The belted kingfisher (Megaceryle alcyon, formerly Ceryle alcyon) is a medium- sized bird (33 cm bill tip to tail tip) that eats primarily fish. It is one of the few species of fish-eating birds found throughout inland areas as well as coastal areas. The belted kingfisher's range includes most of the North American continent; it breeds from northern Alaska and central Labrador southward to the southern border of the United States (Bent, 1940). Two subspecies sometimes are recognized: the eastern belted kingfisher (Megaceryle alcyon alcyon), which occupies the range east of the Rocky Mountains and north to Quebec, and the western belted kingfisher (Megaceryle alcyon caurina), which occupies the remaining range to the west (Bent, 1940). The sexes are similar in size and appearance, although the female tends to be slightly larger (Salyer and Lagler, 1946). Bent (1940) reported that western populations are somewhat larger than eastern ones. Nestlings reach adult body weight by about 16 days after hatching, but then may lose some weight before fledging (Hamas, 1981). Belted kingfishers are typically found along rivers and streams and along lake and pond edges (Hamas, 1974). They are also common on seacoasts and estuaries (Bent, 1940). They generally feed on fish that swim near the surface or in shallow water (Salyer and Lagler, 1946). They capture fish by diving either from a perch overhanging the water or after hovering above the water (Bent, 1940). This kingfisher breeds over most of the area of North America and winters in most regions of the continental United States (National Geographic Society, 1987). Although most northern kingfishers migrate to southern regions during the coldest months, some may stay in areas that remain ice-free where fishing is possible (Bent, 1940).
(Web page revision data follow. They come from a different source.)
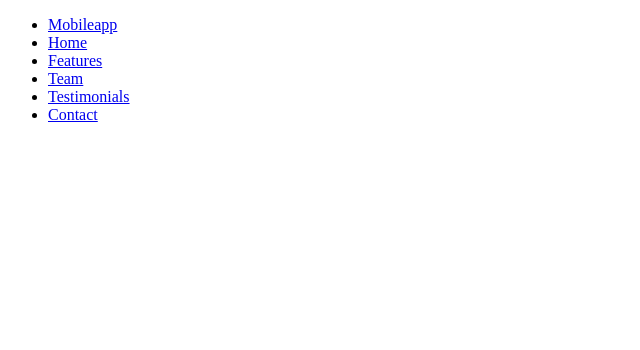
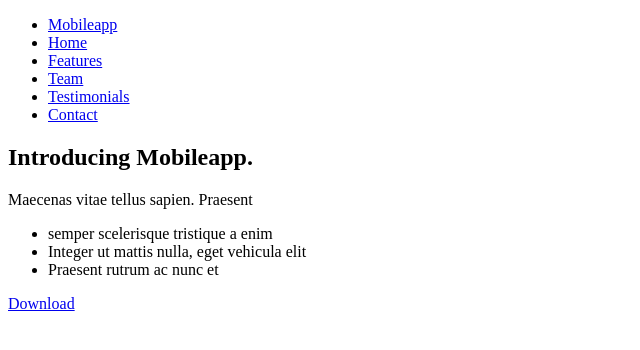
Before and after one commit to YourMentor-org/leading, a plain HTML site: page index.html in a window 1280 px wide. Shown: the whole page, without its empty margins (0-640 px from the left). Drawn offline with Linux system fonts and the light colour scheme.

Commit message:
Добавляет секцию загрузки приложения

```diff
--- a/index.html
+++ b/index.html
@@ -29,6 +29,18 @@
           </li>
         </ul>
       </nav>
+      <div class="header__content">
+        <section class="download-app">
+          <h1 class="download-app__header">Introducing Mobileapp.</h1>
+          <p class="download-app__description">Maecenas vitae tellus sapien. Praesent</p>
+          <ul class="download-app__features">
+            <li>semper scelerisque tristique a enim</li>
+            <li>Integer ut mattis nulla, eget vehicula elit </li>
+            <li>Praesent rutrum ac nunc et </li>
+          </ul>
+          <a href="#" class="btn download-app__link">Download</a>
+        </section>
+      </div>
     </header>
   </body>
 </html>
```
Common permanent resident in this region, nesting in holes in banks along streams, lakes and estuaries, from late March to mid-July. The male has a single gray breast-band. The female has a reddish breast-band as well.